If you travel on holidays, you’ll want to prepare your dog to handle trips with a minimum of stress. Depending on the nature of the trip and of the dog, sometimes the dog may be able to accompany you, which requires training. Training also helps when the dog will be left in someone else’s care. Even the way you manage your dog on a day-to-day basis can be geared to make things easier when you travel.
A dog trained reliably for the following behaviors has a distinct advantage for travel, whether going with you or remaining behind:
1. Walk on a Loose Leash. Dogs who pull on leash put harmful pressure on their own throats. People caring for your dog might not be able to hold on to the leash and your dog could be hurt or lost as a result. Travel means you’ll be carrying things when you walk with your dog on leash, and a pulling dog can easily make you drop or spill what you’re carrying-possibly on the dog. The dog walking politely on leash is more acceptable to people trying to decide whether to allow your dog admittance.
2. Come when Called. Dogs who don’t come or who run the other way when you call can be in jeopardy.
3. How to Learn New Behaviors with Treats. You may need to get your dog to walk through something that looks, feels, smells or sounds scary to the dog. A dog who has learned to trust you and who can respond to treats in learning situations is easier to manage through the unexpected for which you couldn’t have known to train in advance.

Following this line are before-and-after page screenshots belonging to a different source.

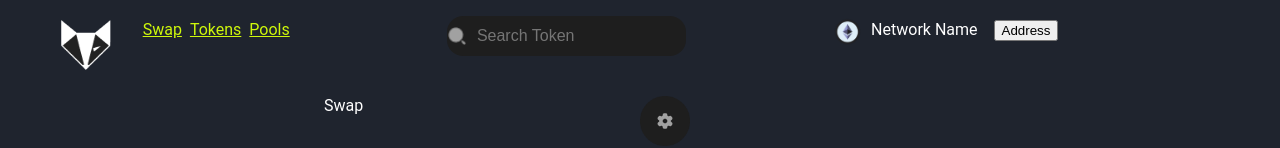
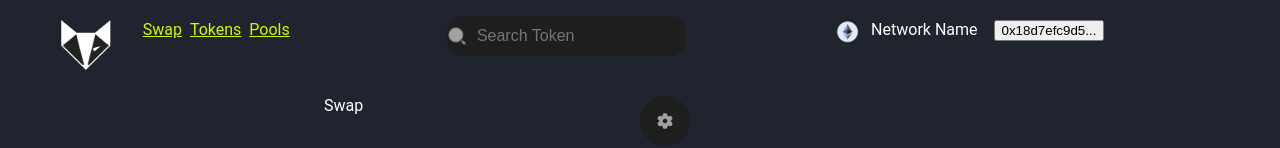
Before and after one commit to mistertandon/web3-project-020-uniswap-clone, a Next.js app: page / in a window 1280 px wide. Shown: the top 148 px of the page. Built offline with nearby package versions, Linux system fonts and the light colour scheme.

Commit message:
feat: Develop NavBar component

```diff
--- a/Components/NavBar/NavBar.jsx
+++ b/Components/NavBar/NavBar.jsx
@@ -100,7 +100,7 @@ const NavBar = () => {
                 addressClickHandler(event);
               }}
             >
-              Address
+              0x18d7efc9d5...
             </button>
           )}
           {!account && (
```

4. How to Ride Calmly in a Vehicle. Dogs who get scared or get motion sickness when riding in vehicles don’t enjoy travel. Such problems also make it more difficult to get them to and from boarding facilities, and for a caretaker to transport the dog for veterinary care if necessary.
5. How to Rest Calmly in a Crate. The dog who goes along on trips needs the skill of resting calmly in confinement for those times you cannot be with the dog. The dog who stays behind will need the same skill, even if crating is not part of the plan. It can suddenly become necessary in an emergency.

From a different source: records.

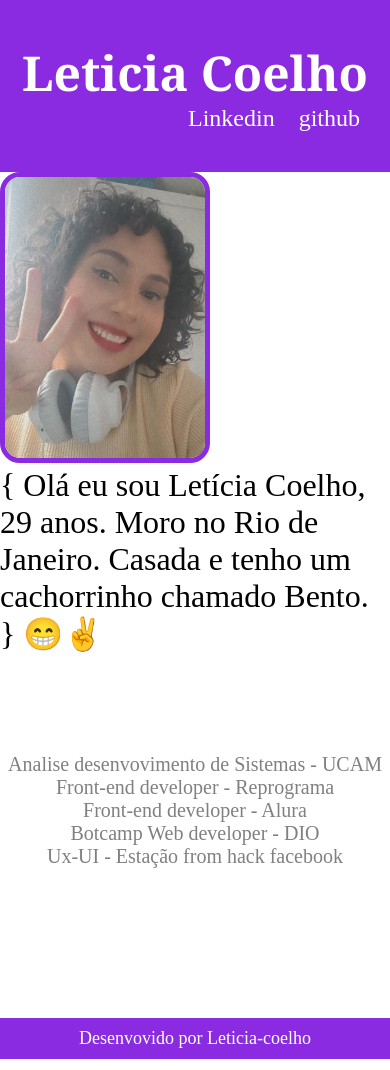
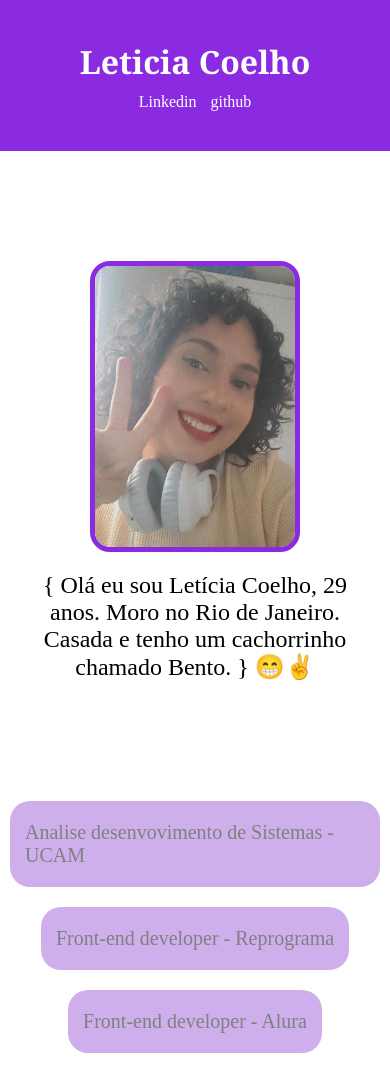
Before and after one commit to coelholeticia/Aula-2-HTMl-CSS-Programadores-Cariocas-, a plain HTML site: page index.html in a window 390 px wide. Shown: the top 1070 px of the page. Drawn offline with Linux system fonts and the light colour scheme.

Commit message:
Add files via upload
estilização

```diff
--- a/style.css
+++ b/style.css
@@ -4,8 +4,12 @@
 }
 
 header{
+    display: flex;
+    flex-direction: row;
+    justify-content: space-between;
     background-color: blueviolet;
-    padding: 40px 0;
+    padding: 40px 10px;
+    align-items: center;
 }
 h1{
     color: #ffff;
@@ -14,22 +18,21 @@ h1{
     font-family: Georgia, 'Times New Roman', Times, serif;
 }
 
-nav{
-    text-align: end;
-    padding-right: 20px;
-}
 
 .redes-socias{
-    font-size: 24px;
+    font-size: 1.5rem;
     color: #ffff;
     padding: 0 10px;
     text-decoration: none;
 }
 
-.div-foto, .sobre-mim, .lista-portfolio{
-    display: block;
-    text-align: center;
-    margin-top: 100px;
+.div-container{
+    display: flex;
+    flex-direction: row;
+    align-items: center;
+    justify-content: space-around;
+    margin: 100px 0;
+    padding: 10px;
 }
 
 .img-eu{
@@ -39,35 +42,57 @@ nav{
 }
 
 .sobre{
-    font-size: 32px ;
-}
-
-#conecta{
-    margin-top: 50px;
-    padding: 10px 80px ;
-    background-color: blueviolet;
-    color: #ffff;
-    font-size: 20px;
-
+    font-size: 1.5rem;
+    padding: 0 20px;
 }
 
 .lista{
+    display: flex;
+    flex-direction: row;
+    flex-wrap: wrap;
+    align-items: center;
+    justify-content: space-around;
     list-style: none;
 }
 
 .itens{
+    background-color: rgb(206, 175, 235);
+    padding: 20px 15px;
     font-size: 20px;
+    border-radius: 20px;
     color: gray;
+    margin: 10px;
 }
 
 footer{
     background-color: blueviolet;
-    margin-top: 150px;
+    margin-top: 200px;
     padding: 10px 0;
+
+
 }
 
 .footer{
     text-align: center;
-    font-size: 18px;
     color: #ffff;
 }
+
+@media(max-width: 430px){
+    header{
+        flex-direction: column;
+        gap: 10px;
+    }
+    h1{
+        font-size: 32px;
+    }
+    .redes-socias{
+        font-size: 1rem;
+        padding: 5px;
+    }
+
+    .div-container{
+        flex-direction: column;
+        text-align: center;
+        gap: 20px;
+    }
+}
```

6. Wait at Doors for Permission to Exit. Dogs dashing through doors can wind up in tragic situations. Since various people may be opening doors around the dog, some of them not accustomed to edging tightly through a barely open door to keep your dog from getting through, this is something you’re going to want your dog to know
The Considerate Guest
Housetraining doesn’t necessarily transfer from your home to other places you and your dog stay. Until you’re 100% sure your dog won’t make a mistake, either keep the dog on leash with you or in an accident-ready confinement area.
Destructive chewing is unwelcome in even the most dog-loving homes, so make sure your dog won’t be redecorating the place you’re staying in this manner.
If your dog makes noise when left alone, as a considerate guest you’ll need to keep the dog with you in any situation where the noise would bother others. It’s tempting to say the barking dog is not as bad as the people partying down the hall, but acting on that belief can get you kicked out of the place and the next traveler with a dog turned away.
If you’re staying in someone’s home, make sure the dog is welcome before you go. While there, prevent things from happening that would keep the dog from being welcome on the next trip!
Get your veterinarian’s help to be sure the dog isn’t going to carry fleas, ticks, intestinal parasites, mites, or infectious disease along to cause problems for other people and their dogs. Make sure your dog is free of dirt and tangles in the coat both for travel and for boarding.
Home for the Holidays
For a happy holiday at home, dog-proof your house, including any special decorations, guest rooms, doors guests will be going in and out, and people food. Smart dogs in particular may find the temptation of new edibles impossible to resist. Keep in mind that guests won’t be used to putting things out of your dog’s path of temptation.
The dog might be happiest with more private time, accompanied by a nice treat, such as a treat in a Kong toy. If the guests include preschool-aged children or children of any age who are rowdy with dogs-or if your dog is rowdy with kids-do whatever you need to do to make sure the kids CANNOT access the dog’s private area without you there to supervise. You can always install a lock on a door just for that purpose.
Ideally there should be a skilled adult managing the dog and another one managing the child for any contact between a preschool-age child and a dog, particularly when they are strangers to each other.
If the guests bring a dog, arrange to keep the dogs separated until (and unless) you’re sure they will not fight. Separate them, too, if either dog shows signs of stress. Not all dogs can get along well, and they are much more at the mercy of their own instincts in these matters than people are. Have this understanding with your guests in advance.
The Bottom Line
Whatever you’re doing for the holidays, it’s likely to be a fairly hyperactive version of everyday life. Learning to function well in your everyday routine has not necessarily prepared your dog to handle holidays with grace. Learning holiday-savvy behavior WILL make everyday life a breeze for you and your dog, though!
Traveling with a dog is a good way for the two of you to get closer by spending a lot of time together. By making the right preparations in advance, training with your dog, and providing your dog with diligent and loving supervision throughout the holiday, you and your dog can have a great time.
By: Kathy Diamond Davis